▶ WORK ORDER
The records below are to be restated word for word, with every picture left out.

(Collected data)
- - -

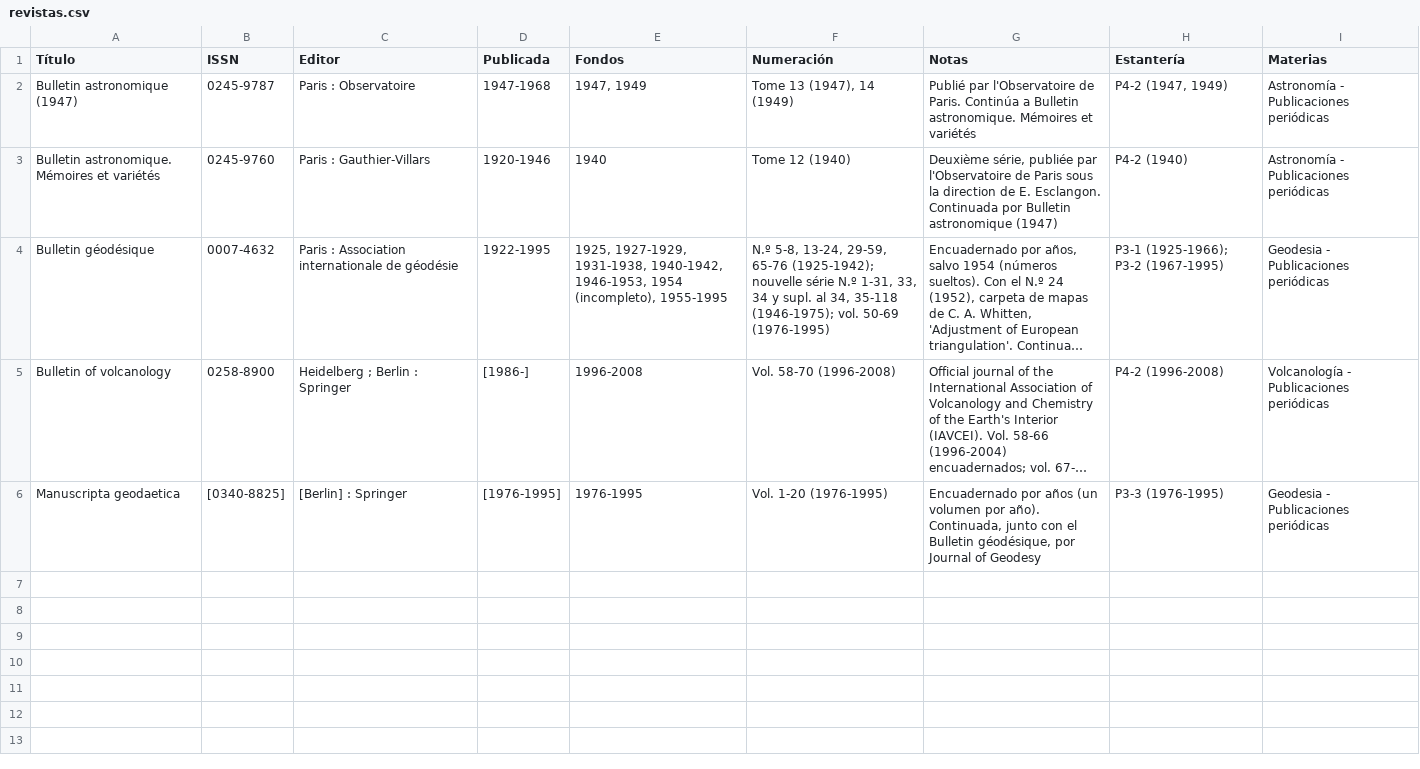
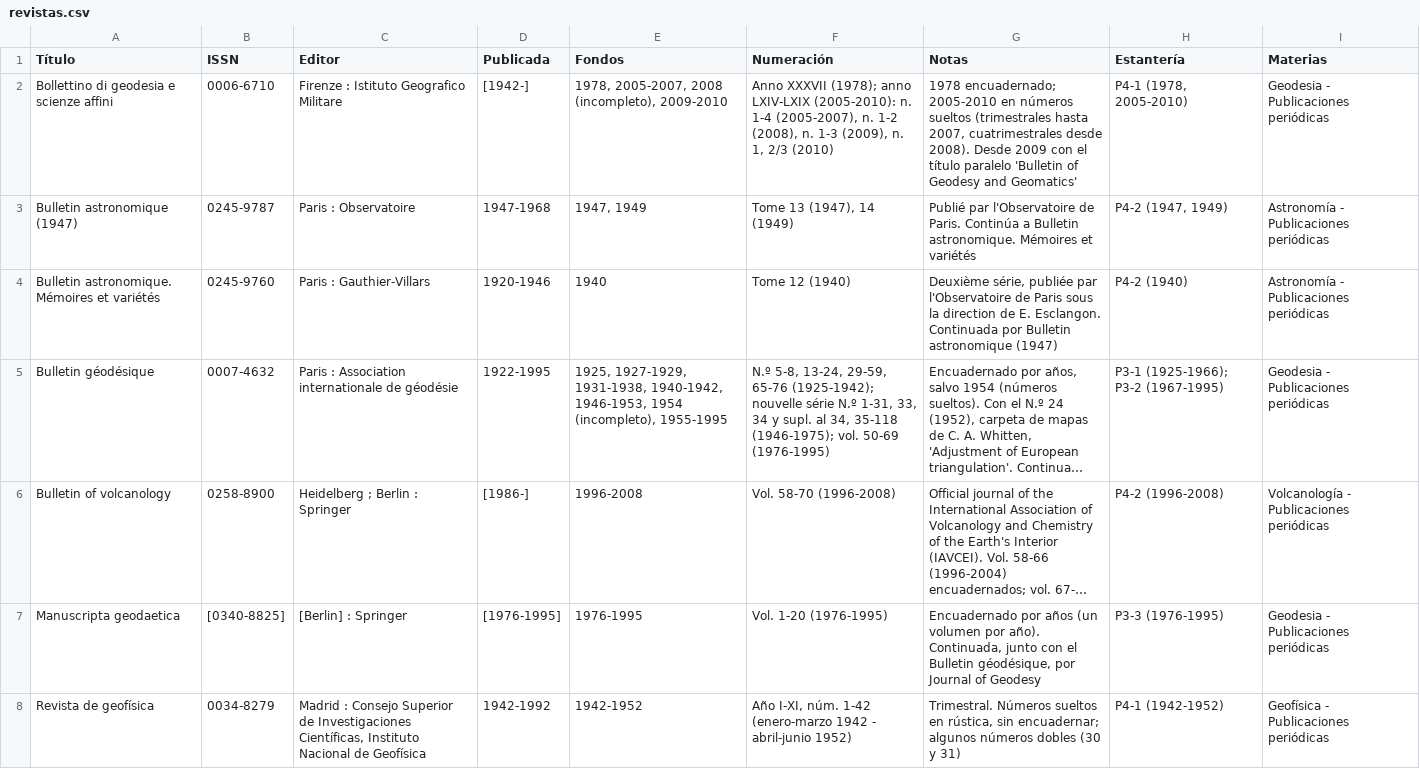
Before and after one commit to astronomia-geodesia-ucm/biblioteca, a CSV file: revistas.csv, drawn as a sheet; long unchanged cells end in …; the diff names each change by its address in the sheet, - before the commit and + after, or states it on an @@ line.

```diff
--- a/revistas.csv
+++ b/revistas.csv
+row 2: Bollettino di geodesia e scienze affini | 0006-6710 | Firenze : Istituto Geografico Militare | [1942-] | 1978, 2005-2007, 2008 (incompleto), 2009-2010 | Anno XXXVII (1978); anno LXIV-LXIX (2005-2010): n. 1-4 (2005-2007), n. 1-2 (2008), n. 1-3 (2009), n. 1, 2/3 (2010) | 1978 encuadernado; 2005-2010 en números sueltos (trimestrales hasta 2007, cuatrimestrales desde 2008). Desde 2009 con el título paralelo 'Bulletin of Geodesy and Geomatics' | P4-1 (1978, 2005-2010) | Geodesia - Publicaciones periódicas
+row 8: Revista de geofísica | 0034-8279 | Madrid : Consejo Superior de Investigaciones Científicas, Instituto Nacional de Geofísica | 1942-1992 | 1942-1952 | Año I-XI, núm. 1-42 (enero-marzo 1942 - abril-junio 1952) | Trimestral. Números sueltos en rústica, sin encuadernar; algunos números dobles (30 y 31) | P4-1 (1942-1952) | Geofísica - Publicaciones periódicas
```
Also changed, not shown: 2 other files.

- - -

▶ WRITTEN SOLUTION
Before and after one commit to astronomia-geodesia-ucm/biblioteca, a CSV file: revistas.csv, drawn as a sheet; long unchanged cells end in …; the diff names each change by its address in the sheet, - before the commit and + after, or states it on an @@ line.

```diff
--- a/revistas.csv
+++ b/revistas.csv
+row 2: Bollettino di geodesia e scienze affini | 0006-6710 | Firenze : Istituto Geografico Militare | [1942-] | 1978, 2005-2007, 2008 (incompleto), 2009-2010 | Anno XXXVII (1978); anno LXIV-LXIX (2005-2010): n. 1-4 (2005-2007), n. 1-2 (2008), n. 1-3 (2009), n. 1, 2/3 (2010) | 1978 encuadernado; 2005-2010 en números sueltos (trimestrales hasta 2007, cuatrimestrales desde 2008). Desde 2009 con el título paralelo 'Bulletin of Geodesy and Geomatics' | P4-1 (1978, 2005-2010) | Geodesia - Publicaciones periódicas
+row 8: Revista de geofísica | 0034-8279 | Madrid : Consejo Superior de Investigaciones Científicas, Instituto Nacional de Geofísica | 1942-1992 | 1942-1952 | Año I-XI, núm. 1-42 (enero-marzo 1942 - abril-junio 1952) | Trimestral. Números sueltos en rústica, sin encuadernar; algunos números dobles (30 y 31) | P4-1 (1942-1952) | Geofísica - Publicaciones periódicas
```
Also changed, not shown: 2 other files.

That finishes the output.